Following an Appeal Hearing, the task of the Appeal Panel was to decide whether or not the decision of the Article 4.6 Panel was correct in all the circumstances.
The Article 4.6 Panel was concerned that Mr Curran appeared to have had a sexual relationship with a person whom he had informed he was counselling. The information indicated that he referred to his relationship with the woman as more than a friendship, but as a counselling relationship. While Mr Curran appeared to contend that it was a "joke", the Panel was of the opinion that the woman took the reference to be a serious one and that he led the woman to believe that he was acting as a counsellor. It appeared to the Panel that the woman may even have thought that what was being offered to her by way of intimacy was connected with his position as a counsellor and that Mr Curran made use of his counsellor status to seduce the woman.
The Panel was further concerned that Mr Curran’s alleged behaviour and lack of boundaries distressed the woman, did her a disservice, and could damage the profession. The Panel was also of the opinion that Mr Curran’s alleged behaviour did not demonstrate adherence to the ethical principles of counselling and psychotherapy, nor demonstrated the personal moral qualities of integrity and respect, as referred to in the Ethical Framework for Good practice in Counselling & Psychotherapy.
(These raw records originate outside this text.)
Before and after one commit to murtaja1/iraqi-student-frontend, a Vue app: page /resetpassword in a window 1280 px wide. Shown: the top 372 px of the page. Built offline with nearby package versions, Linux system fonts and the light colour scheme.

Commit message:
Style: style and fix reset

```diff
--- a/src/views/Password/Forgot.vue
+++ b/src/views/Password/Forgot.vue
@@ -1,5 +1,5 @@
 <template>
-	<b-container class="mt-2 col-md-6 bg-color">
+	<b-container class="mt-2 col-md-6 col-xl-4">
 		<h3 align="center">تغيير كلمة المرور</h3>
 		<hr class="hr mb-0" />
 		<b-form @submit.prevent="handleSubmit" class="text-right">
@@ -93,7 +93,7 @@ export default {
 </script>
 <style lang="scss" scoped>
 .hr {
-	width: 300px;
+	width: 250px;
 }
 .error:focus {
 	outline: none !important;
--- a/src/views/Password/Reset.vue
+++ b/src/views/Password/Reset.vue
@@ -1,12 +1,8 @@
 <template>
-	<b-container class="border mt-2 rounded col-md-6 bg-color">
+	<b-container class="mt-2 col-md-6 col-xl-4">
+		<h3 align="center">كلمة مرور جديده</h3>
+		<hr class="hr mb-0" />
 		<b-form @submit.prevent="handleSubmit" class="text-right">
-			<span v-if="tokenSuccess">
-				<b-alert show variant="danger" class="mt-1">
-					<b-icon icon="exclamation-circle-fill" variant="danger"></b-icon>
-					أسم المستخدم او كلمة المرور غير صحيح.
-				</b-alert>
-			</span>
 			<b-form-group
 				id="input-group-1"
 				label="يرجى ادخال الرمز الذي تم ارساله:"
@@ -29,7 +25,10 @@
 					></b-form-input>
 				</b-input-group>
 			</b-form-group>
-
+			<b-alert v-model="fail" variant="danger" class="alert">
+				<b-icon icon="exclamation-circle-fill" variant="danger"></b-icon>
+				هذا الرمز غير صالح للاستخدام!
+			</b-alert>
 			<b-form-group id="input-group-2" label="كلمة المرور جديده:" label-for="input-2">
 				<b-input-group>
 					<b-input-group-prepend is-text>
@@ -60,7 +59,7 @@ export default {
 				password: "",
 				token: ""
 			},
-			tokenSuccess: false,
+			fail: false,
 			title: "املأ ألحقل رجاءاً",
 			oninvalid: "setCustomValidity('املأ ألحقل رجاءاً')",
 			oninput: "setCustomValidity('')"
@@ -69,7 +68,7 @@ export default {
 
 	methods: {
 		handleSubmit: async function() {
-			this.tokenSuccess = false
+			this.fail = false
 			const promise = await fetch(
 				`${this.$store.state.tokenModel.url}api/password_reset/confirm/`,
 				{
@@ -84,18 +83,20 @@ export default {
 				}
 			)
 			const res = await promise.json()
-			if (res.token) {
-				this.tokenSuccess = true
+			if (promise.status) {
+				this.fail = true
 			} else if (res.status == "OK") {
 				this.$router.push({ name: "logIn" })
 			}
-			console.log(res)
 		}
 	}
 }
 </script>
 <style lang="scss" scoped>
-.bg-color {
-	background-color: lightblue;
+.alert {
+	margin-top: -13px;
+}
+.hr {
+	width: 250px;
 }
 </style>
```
In the course of its deliberations, the Panel was cognisant that this constituted one of many examples of good and sufficient reasons for the implementation of Article 4.6: "members who are accused of, or have committed, acts that are deemed incompatible with the values of counselling and/or psychotherapy".
The Appeal Panel was unanimous in its decision that the decision of the Article 4.6 Panel was correct and that his appeal should be denied. Consequently Mr Curran’s membership of BACP has been terminated forthwith.
Any future application for membership will be considered under Article 4.3 of the Memorandum and Articles of the Association.